Exercise details:
In full and without error, repeat the entries below.

Exercise input:
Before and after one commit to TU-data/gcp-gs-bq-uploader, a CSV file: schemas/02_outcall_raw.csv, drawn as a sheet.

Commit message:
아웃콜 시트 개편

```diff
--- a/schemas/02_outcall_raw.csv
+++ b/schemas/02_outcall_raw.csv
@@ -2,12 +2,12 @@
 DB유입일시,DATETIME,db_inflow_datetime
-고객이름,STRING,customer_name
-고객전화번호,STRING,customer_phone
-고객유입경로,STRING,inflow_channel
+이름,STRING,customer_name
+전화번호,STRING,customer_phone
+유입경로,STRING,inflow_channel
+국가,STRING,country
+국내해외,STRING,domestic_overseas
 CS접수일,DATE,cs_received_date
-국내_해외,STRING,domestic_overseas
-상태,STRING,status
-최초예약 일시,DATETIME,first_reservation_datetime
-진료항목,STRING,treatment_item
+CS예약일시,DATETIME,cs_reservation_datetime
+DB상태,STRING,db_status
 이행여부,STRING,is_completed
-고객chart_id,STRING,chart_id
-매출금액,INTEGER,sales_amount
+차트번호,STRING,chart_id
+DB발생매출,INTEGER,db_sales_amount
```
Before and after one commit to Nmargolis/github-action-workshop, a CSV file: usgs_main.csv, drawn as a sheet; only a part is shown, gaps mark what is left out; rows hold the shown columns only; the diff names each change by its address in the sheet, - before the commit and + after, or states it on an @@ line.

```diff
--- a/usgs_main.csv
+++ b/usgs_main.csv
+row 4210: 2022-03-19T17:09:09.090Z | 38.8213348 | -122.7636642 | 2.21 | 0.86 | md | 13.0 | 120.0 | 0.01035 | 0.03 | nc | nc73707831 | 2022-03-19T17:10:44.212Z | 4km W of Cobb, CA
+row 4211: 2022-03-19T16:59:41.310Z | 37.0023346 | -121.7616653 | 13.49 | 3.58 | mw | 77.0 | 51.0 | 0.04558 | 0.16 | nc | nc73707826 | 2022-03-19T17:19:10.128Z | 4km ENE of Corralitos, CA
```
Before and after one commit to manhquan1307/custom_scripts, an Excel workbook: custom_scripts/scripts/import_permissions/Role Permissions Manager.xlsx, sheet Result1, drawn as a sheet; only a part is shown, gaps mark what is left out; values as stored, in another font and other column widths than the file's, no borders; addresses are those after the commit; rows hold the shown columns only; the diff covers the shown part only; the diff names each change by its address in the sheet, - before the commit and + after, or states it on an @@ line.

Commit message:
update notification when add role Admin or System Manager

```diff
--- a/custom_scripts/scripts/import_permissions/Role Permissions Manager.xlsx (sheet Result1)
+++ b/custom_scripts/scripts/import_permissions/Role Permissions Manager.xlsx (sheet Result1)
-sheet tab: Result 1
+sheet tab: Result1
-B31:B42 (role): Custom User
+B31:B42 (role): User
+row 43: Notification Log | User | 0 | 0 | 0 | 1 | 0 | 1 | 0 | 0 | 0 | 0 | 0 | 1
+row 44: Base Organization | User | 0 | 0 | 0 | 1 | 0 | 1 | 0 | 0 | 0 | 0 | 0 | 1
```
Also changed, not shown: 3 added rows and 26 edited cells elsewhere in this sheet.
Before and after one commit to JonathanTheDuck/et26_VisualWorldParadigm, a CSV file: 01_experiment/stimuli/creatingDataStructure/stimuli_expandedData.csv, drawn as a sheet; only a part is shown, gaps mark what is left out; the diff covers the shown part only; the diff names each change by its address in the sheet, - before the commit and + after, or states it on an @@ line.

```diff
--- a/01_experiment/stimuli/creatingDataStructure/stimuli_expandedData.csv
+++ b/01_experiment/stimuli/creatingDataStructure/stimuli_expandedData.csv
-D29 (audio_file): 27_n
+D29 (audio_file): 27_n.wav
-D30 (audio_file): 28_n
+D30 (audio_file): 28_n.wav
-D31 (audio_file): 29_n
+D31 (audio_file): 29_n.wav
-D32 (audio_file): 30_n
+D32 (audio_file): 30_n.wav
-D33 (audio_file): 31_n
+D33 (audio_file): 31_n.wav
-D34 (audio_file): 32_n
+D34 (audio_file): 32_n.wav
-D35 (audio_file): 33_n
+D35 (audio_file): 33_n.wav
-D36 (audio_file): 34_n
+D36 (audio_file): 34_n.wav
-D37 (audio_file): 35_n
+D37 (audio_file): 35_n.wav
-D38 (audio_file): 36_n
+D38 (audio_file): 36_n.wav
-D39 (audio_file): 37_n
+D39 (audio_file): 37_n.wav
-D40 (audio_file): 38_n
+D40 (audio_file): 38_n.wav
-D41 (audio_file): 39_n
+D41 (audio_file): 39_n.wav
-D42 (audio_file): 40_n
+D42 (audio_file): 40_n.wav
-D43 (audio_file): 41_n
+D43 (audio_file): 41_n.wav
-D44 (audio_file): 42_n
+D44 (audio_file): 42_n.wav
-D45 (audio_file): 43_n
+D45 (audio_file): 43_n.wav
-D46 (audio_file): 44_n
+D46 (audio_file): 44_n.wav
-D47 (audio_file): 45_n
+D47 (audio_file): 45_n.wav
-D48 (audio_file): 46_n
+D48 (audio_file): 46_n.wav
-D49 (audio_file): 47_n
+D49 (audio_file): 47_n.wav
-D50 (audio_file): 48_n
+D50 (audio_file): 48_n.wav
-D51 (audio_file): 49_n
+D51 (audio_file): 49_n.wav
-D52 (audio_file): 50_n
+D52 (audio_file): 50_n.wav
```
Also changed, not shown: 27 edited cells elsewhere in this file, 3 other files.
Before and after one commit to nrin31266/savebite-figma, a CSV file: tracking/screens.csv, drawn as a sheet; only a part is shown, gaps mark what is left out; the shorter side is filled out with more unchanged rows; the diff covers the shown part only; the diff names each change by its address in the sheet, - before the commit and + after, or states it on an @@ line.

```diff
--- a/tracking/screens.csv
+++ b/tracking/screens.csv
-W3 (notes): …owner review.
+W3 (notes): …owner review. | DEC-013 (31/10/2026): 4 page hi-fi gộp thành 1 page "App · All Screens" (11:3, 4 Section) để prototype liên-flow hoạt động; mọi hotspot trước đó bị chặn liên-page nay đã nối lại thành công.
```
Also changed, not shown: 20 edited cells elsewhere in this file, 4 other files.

Your solution:
Before and after one commit to TU-data/gcp-gs-bq-uploader, a CSV file: schemas/02_outcall_raw.csv, drawn as a sheet.

Commit message:
아웃콜 시트 개편

```diff
--- a/schemas/02_outcall_raw.csv
+++ b/schemas/02_outcall_raw.csv
@@ -2,12 +2,12 @@
 DB유입일시,DATETIME,db_inflow_datetime
-고객이름,STRING,customer_name
-고객전화번호,STRING,customer_phone
-고객유입경로,STRING,inflow_channel
+이름,STRING,customer_name
+전화번호,STRING,customer_phone
+유입경로,STRING,inflow_channel
+국가,STRING,country
+국내해외,STRING,domestic_overseas
 CS접수일,DATE,cs_received_date
-국내_해외,STRING,domestic_overseas
-상태,STRING,status
-최초예약 일시,DATETIME,first_reservation_datetime
-진료항목,STRING,treatment_item
+CS예약일시,DATETIME,cs_reservation_datetime
+DB상태,STRING,db_status
 이행여부,STRING,is_completed
-고객chart_id,STRING,chart_id
-매출금액,INTEGER,sales_amount
+차트번호,STRING,chart_id
+DB발생매출,INTEGER,db_sales_amount
```
Before and after one commit to Nmargolis/github-action-workshop, a CSV file: usgs_main.csv, drawn as a sheet; only a part is shown, gaps mark what is left out; rows hold the shown columns only; the diff names each change by its address in the sheet, - before the commit and + after, or states it on an @@ line.

```diff
--- a/usgs_main.csv
+++ b/usgs_main.csv
+row 4210: 2022-03-19T17:09:09.090Z | 38.8213348 | -122.7636642 | 2.21 | 0.86 | md | 13.0 | 120.0 | 0.01035 | 0.03 | nc | nc73707831 | 2022-03-19T17:10:44.212Z | 4km W of Cobb, CA
+row 4211: 2022-03-19T16:59:41.310Z | 37.0023346 | -121.7616653 | 13.49 | 3.58 | mw | 77.0 | 51.0 | 0.04558 | 0.16 | nc | nc73707826 | 2022-03-19T17:19:10.128Z | 4km ENE of Corralitos, CA
```
Before and after one commit to manhquan1307/custom_scripts, an Excel workbook: custom_scripts/scripts/import_permissions/Role Permissions Manager.xlsx, sheet Result1, drawn as a sheet; only a part is shown, gaps mark what is left out; values as stored, in another font and other column widths than the file's, no borders; addresses are those after the commit; rows hold the shown columns only; the diff covers the shown part only; the diff names each change by its address in the sheet, - before the commit and + after, or states it on an @@ line.

Commit message:
update notification when add role Admin or System Manager

```diff
--- a/custom_scripts/scripts/import_permissions/Role Permissions Manager.xlsx (sheet Result1)
+++ b/custom_scripts/scripts/import_permissions/Role Permissions Manager.xlsx (sheet Result1)
-sheet tab: Result 1
+sheet tab: Result1
-B31:B42 (role): Custom User
+B31:B42 (role): User
+row 43: Notification Log | User | 0 | 0 | 0 | 1 | 0 | 1 | 0 | 0 | 0 | 0 | 0 | 1
+row 44: Base Organization | User | 0 | 0 | 0 | 1 | 0 | 1 | 0 | 0 | 0 | 0 | 0 | 1
```
Also changed, not shown: 3 added rows and 26 edited cells elsewhere in this sheet.
Before and after one commit to JonathanTheDuck/et26_VisualWorldParadigm, a CSV file: 01_experiment/stimuli/creatingDataStructure/stimuli_expandedData.csv, drawn as a sheet; only a part is shown, gaps mark what is left out; the diff covers the shown part only; the diff names each change by its address in the sheet, - before the commit and + after, or states it on an @@ line.

```diff
--- a/01_experiment/stimuli/creatingDataStructure/stimuli_expandedData.csv
+++ b/01_experiment/stimuli/creatingDataStructure/stimuli_expandedData.csv
-D29 (audio_file): 27_n
+D29 (audio_file): 27_n.wav
-D30 (audio_file): 28_n
+D30 (audio_file): 28_n.wav
-D31 (audio_file): 29_n
+D31 (audio_file): 29_n.wav
-D32 (audio_file): 30_n
+D32 (audio_file): 30_n.wav
-D33 (audio_file): 31_n
+D33 (audio_file): 31_n.wav
-D34 (audio_file): 32_n
+D34 (audio_file): 32_n.wav
-D35 (audio_file): 33_n
+D35 (audio_file): 33_n.wav
-D36 (audio_file): 34_n
+D36 (audio_file): 34_n.wav
-D37 (audio_file): 35_n
+D37 (audio_file): 35_n.wav
-D38 (audio_file): 36_n
+D38 (audio_file): 36_n.wav
-D39 (audio_file): 37_n
+D39 (audio_file): 37_n.wav
-D40 (audio_file): 38_n
+D40 (audio_file): 38_n.wav
-D41 (audio_file): 39_n
+D41 (audio_file): 39_n.wav
-D42 (audio_file): 40_n
+D42 (audio_file): 40_n.wav
-D43 (audio_file): 41_n
+D43 (audio_file): 41_n.wav
-D44 (audio_file): 42_n
+D44 (audio_file): 42_n.wav
-D45 (audio_file): 43_n
+D45 (audio_file): 43_n.wav
-D46 (audio_file): 44_n
+D46 (audio_file): 44_n.wav
-D47 (audio_file): 45_n
+D47 (audio_file): 45_n.wav
-D48 (audio_file): 46_n
+D48 (audio_file): 46_n.wav
-D49 (audio_file): 47_n
+D49 (audio_file): 47_n.wav
-D50 (audio_file): 48_n
+D50 (audio_file): 48_n.wav
-D51 (audio_file): 49_n
+D51 (audio_file): 49_n.wav
-D52 (audio_file): 50_n
+D52 (audio_file): 50_n.wav
```
Also changed, not shown: 27 edited cells elsewhere in this file, 3 other files.
Before and after one commit to nrin31266/savebite-figma, a CSV file: tracking/screens.csv, drawn as a sheet; only a part is shown, gaps mark what is left out; the shorter side is filled out with more unchanged rows; the diff covers the shown part only; the diff names each change by its address in the sheet, - before the commit and + after, or states it on an @@ line.

```diff
--- a/tracking/screens.csv
+++ b/tracking/screens.csv
-W3 (notes): …owner review.
+W3 (notes): …owner review. | DEC-013 (31/10/2026): 4 page hi-fi gộp thành 1 page "App · All Screens" (11:3, 4 Section) để prototype liên-flow hoạt động; mọi hotspot trước đó bị chặn liên-page nay đã nối lại thành công.
```
Also changed, not shown: 20 edited cells elsewhere in this file, 4 other files.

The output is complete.